Since the involvement of the OSCE Minsk Group in the negotiation process, the parties to the conflict have placed great hopes on this negotiating institution, since it includes not only countries in the region, such as Russia and Turkey, but also European and North American countries, and this has led to the argument that such a broad representation would help end the conflict peacefully. Currently, the Minsk group consists of the following permanent participating states: Belarus, Germany, Italy, Sweden, Finland and the principal parties to the conflict, Azerbaijan and Armenia, and the Co-chairs of the group, Russia, the USA and France, that are called the OSCE “Troika”.

The main objectives of the Minsk Group are summarized as follows:

  • Providing an appropriate framework for conflict resolution in the way of assuring the negotiation process supported by the Minsk Group;
  • Obtaining conclusion by the Parties of an agreement on the cessation of the armed conflict in order to permit the convening of the Minsk Conference;
  • Promoting the peace process by Deploying OSCE multinational peacekeeping forces

As per the OSCE, if the above-mentioned Minsk Group objectives are fully met, then the process can be considered to have concluded successfully.[1]

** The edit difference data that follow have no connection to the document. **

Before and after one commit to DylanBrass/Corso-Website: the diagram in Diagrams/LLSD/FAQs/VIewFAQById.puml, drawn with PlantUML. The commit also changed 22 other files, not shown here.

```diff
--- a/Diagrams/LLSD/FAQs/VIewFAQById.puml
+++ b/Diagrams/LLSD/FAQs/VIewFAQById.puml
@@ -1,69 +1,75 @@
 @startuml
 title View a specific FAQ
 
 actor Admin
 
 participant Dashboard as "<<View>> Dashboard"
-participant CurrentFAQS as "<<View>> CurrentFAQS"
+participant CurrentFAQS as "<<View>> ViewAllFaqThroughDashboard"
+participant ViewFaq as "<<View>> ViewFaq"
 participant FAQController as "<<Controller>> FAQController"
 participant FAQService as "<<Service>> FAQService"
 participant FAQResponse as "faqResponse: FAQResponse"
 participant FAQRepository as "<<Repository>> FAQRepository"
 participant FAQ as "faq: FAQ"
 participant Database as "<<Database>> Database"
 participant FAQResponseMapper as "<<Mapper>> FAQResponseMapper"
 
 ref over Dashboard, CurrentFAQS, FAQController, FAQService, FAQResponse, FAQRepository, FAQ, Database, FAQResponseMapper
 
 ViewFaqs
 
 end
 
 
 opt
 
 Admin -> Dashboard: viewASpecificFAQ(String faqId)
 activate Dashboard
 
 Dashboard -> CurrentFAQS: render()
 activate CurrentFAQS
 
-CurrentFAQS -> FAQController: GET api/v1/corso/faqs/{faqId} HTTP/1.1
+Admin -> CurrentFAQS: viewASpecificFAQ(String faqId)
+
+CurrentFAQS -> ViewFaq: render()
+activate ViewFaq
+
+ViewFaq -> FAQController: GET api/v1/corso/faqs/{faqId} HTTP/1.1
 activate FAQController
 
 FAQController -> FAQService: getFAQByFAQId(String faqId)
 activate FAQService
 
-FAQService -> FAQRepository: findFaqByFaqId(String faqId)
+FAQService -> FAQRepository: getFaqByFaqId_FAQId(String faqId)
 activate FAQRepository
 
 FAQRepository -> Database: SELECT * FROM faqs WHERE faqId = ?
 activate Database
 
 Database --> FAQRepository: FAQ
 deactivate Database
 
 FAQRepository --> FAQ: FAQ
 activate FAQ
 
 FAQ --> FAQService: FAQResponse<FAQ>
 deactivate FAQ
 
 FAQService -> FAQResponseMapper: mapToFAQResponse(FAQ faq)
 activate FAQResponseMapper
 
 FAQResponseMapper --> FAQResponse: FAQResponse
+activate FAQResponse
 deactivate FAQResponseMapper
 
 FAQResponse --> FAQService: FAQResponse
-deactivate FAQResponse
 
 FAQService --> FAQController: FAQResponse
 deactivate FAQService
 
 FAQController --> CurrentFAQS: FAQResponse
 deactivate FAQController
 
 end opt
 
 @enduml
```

Since 1997, the Minsk Group has presented three proposals on resolving the Nagorno-Karabakh dispute to the parties to the conflict. These were called the “package deal” proposal of July 1997, the “step by step deal” proposal of December 1997, and the “common state deal” proposal of November 1998.[2] Later, the Minsk Group initiated the Prague Process and the Madrid Principles. However, the parties to the conflict accepted none of the options and methodologies presented by the Minsk Group and the representatives at the high level negotiations failed to achieve a settlement of the conflict. As Volker Jacoby puts it, “none of the proposals could bring the sides close to agreement on status by reconciling the needs of self-determination with territorial integrity to the liking of all parties”.[3] The only achievements in the settlement of the dispute between Azerbaijan and Armenia over Nagorno-Karabakh can be considered the ceasefire agreement that was signed in May 1994 in Bishkek and the Moscow Declaration of 2008. However, it should be emphasized that it was Russia alone – and not the OSCE Minsk Group – that brokered the cease-fire and initiated the Moscow Declaration.[4]

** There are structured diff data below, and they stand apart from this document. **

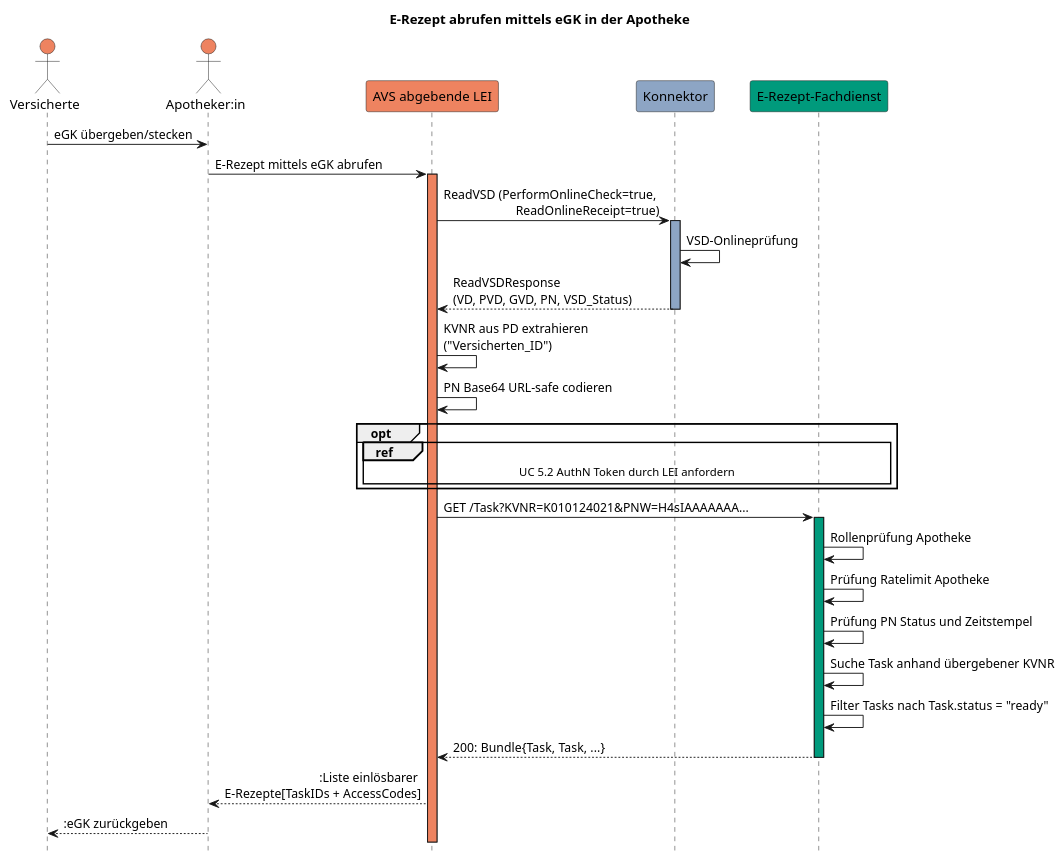
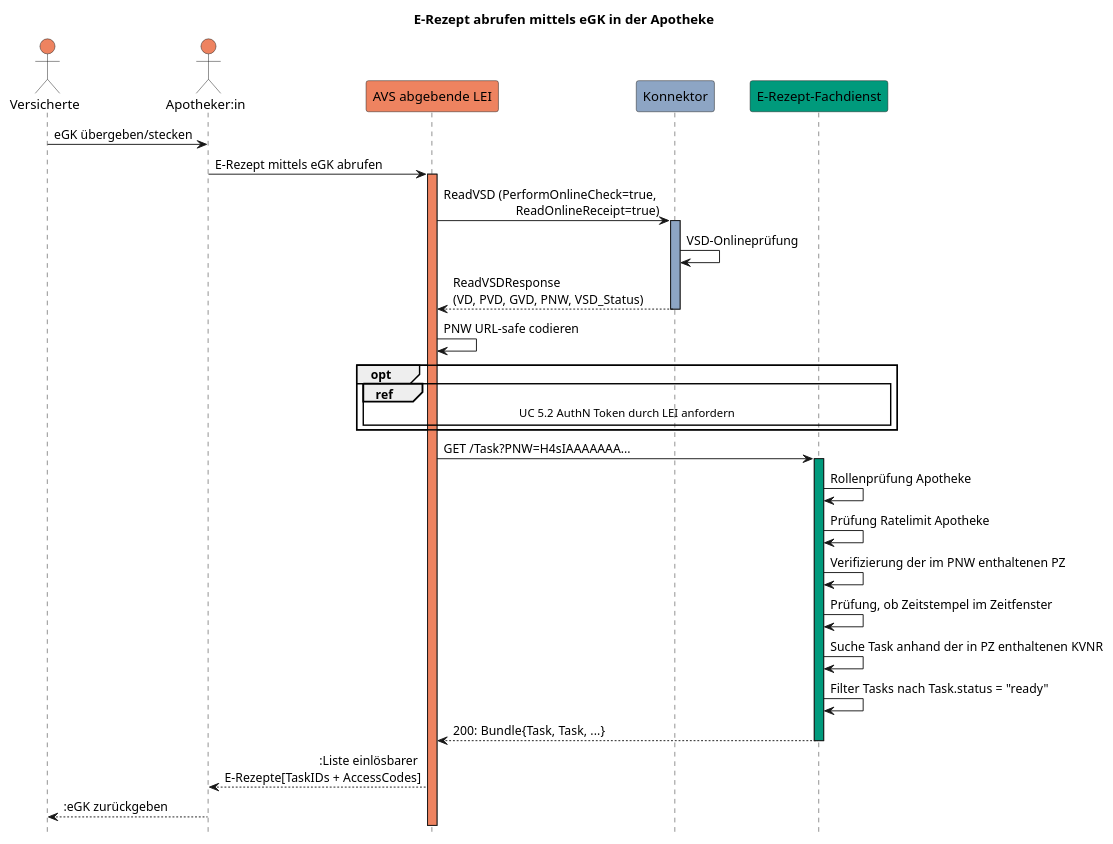
Before and after one commit to gematik/api-erp: the diagram in puml/egk_abrufen.puml, drawn with PlantUML. The commit also changed 3 other files, not shown here.

```diff
--- a/puml/egk_abrufen.puml
+++ b/puml/egk_abrufen.puml
@@ -1,39 +1,39 @@
 @startuml egk_abrufen
 hide footbox
 title E-Rezept abrufen mittels eGK in der Apotheke
 actor Vers as "Versicherte" #ee8360
 actor LE as "Apotheker:in" #ee8360
 participant AVS as "AVS abgebende LEI" #ee8360
 participant Konnektor #8da5c4
 participant FD as "E-Rezept-Fachdienst" #009a7c
 
 Vers -> LE: eGK übergeben/stecken
 LE -> AVS: E-Rezept mittels eGK abrufen
     activate AVS #ee8360
 AVS -> Konnektor: ReadVSD (PerformOnlineCheck=true, \rReadOnlineReceipt=true)
     activate Konnektor #8da5c4
 Konnektor -> Konnektor: VSD-Onlineprüfung
-Konnektor --> AVS: ReadVSDResponse \n(VD, PVD, GVD, PN, VSD_Status)
+Konnektor --> AVS: ReadVSDResponse \n(VD, PVD, GVD, PNW, VSD_Status)
     deactivate Konnektor
-AVS -> AVS: KVNR aus PD extrahieren \n("Versicherten_ID")
-AVS -> AVS: PN Base64 URL-safe codieren
+AVS -> AVS: PNW URL-safe codieren
 
-group opt 
+group opt
     ref over AVS, Konnektor, FD
         UC 5.2 AuthN Token durch LEI anfordern
     end ref
 end
 
-AVS -> FD:  GET /Task?KVNR=K010124021&PNW=H4sIAAAAAAA...
+AVS -> FD:  GET /Task?PNW=H4sIAAAAAAA...
     activate FD #009a7c
 FD -> FD: Rollenprüfung Apotheke
 FD -> FD: Prüfung Ratelimit Apotheke
-FD -> FD: Prüfung PN Status und Zeitstempel
-FD -> FD: Suche Task anhand übergebener KVNR
+FD -> FD: Verifizierung der im PNW enthaltenen PZ
+FD -> FD: Prüfung, ob Zeitstempel im Zeitfenster
+FD -> FD: Suche Task anhand der in PZ enthaltenen KVNR
 FD -> FD: Filter Tasks nach Task.status = "ready"
 FD --> AVS: 200: Bundle{Task, Task, ...}
     deactivate FD
 
-AVS --> LE: :Liste einlösbarer \rE-Rezepte[TaskIDs + AccessCodes] 
+AVS --> LE: :Liste einlösbarer \rE-Rezepte[TaskIDs + AccessCodes]
 LE --> Vers: :eGK zurückgeben
 @enduml
```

[1] All information about the historical background and objectives of the Minsk Group was retrieved from the official webpage of the OSCE – Organization for Security and Cooperation in Europe; (http://www.osce.org/mg). Accessed on October 2, 2020.

[2] Jacoby, Volker, “The Role of the OSCE: An Assessment of International Mediation Efforts”, Accord: An International Review of Peace Initiative, Issue 17, 2005, p. 32.

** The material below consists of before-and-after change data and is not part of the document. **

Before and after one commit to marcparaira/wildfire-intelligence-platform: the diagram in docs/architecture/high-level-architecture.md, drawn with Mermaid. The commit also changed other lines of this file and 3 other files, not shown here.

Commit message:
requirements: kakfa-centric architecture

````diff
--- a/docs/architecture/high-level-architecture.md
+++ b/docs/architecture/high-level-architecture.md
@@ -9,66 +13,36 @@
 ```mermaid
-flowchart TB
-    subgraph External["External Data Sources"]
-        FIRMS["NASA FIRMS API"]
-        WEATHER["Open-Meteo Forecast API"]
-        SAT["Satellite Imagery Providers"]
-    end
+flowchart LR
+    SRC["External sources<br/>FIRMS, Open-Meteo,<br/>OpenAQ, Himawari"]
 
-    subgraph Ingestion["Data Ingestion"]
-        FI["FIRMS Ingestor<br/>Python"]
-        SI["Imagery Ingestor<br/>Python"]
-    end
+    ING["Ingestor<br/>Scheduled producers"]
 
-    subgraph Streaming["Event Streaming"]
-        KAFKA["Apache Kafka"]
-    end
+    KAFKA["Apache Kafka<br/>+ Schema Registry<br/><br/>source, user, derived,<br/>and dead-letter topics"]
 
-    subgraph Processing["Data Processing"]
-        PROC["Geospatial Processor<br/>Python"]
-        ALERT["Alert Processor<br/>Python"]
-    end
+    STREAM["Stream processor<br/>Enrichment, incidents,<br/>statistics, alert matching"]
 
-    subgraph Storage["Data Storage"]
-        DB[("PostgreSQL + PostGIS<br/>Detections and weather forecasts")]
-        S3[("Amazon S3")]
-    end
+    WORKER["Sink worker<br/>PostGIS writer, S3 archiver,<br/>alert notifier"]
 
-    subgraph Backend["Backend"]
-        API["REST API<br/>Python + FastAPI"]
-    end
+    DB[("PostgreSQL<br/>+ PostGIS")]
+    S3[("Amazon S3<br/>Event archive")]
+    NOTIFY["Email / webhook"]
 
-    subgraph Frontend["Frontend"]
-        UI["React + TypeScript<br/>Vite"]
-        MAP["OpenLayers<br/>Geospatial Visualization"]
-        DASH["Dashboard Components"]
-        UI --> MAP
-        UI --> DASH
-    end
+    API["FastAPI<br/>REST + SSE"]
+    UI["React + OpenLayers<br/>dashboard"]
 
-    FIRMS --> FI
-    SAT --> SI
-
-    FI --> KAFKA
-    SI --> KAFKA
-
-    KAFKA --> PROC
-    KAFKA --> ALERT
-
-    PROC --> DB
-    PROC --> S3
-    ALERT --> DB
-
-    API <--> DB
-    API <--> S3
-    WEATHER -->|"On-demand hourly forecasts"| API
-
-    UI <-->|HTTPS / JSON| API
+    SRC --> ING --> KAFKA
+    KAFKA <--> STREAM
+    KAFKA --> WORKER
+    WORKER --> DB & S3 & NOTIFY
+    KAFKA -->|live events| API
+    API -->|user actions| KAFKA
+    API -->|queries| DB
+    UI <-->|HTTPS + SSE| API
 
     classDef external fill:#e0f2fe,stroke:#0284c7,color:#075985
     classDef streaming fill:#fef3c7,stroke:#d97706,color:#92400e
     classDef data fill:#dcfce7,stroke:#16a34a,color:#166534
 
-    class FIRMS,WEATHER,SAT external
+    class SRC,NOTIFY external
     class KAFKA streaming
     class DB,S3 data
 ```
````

[3] Jacoby, “The Role of the OSCE”, p. 32.

[4] Abilov, Shamkhal, “OSCE Minsk Group: Proposals and Failure, the View from Azerbaijan”, Insight Turkey, Vol. 2, No. 1, 2018, p. 146.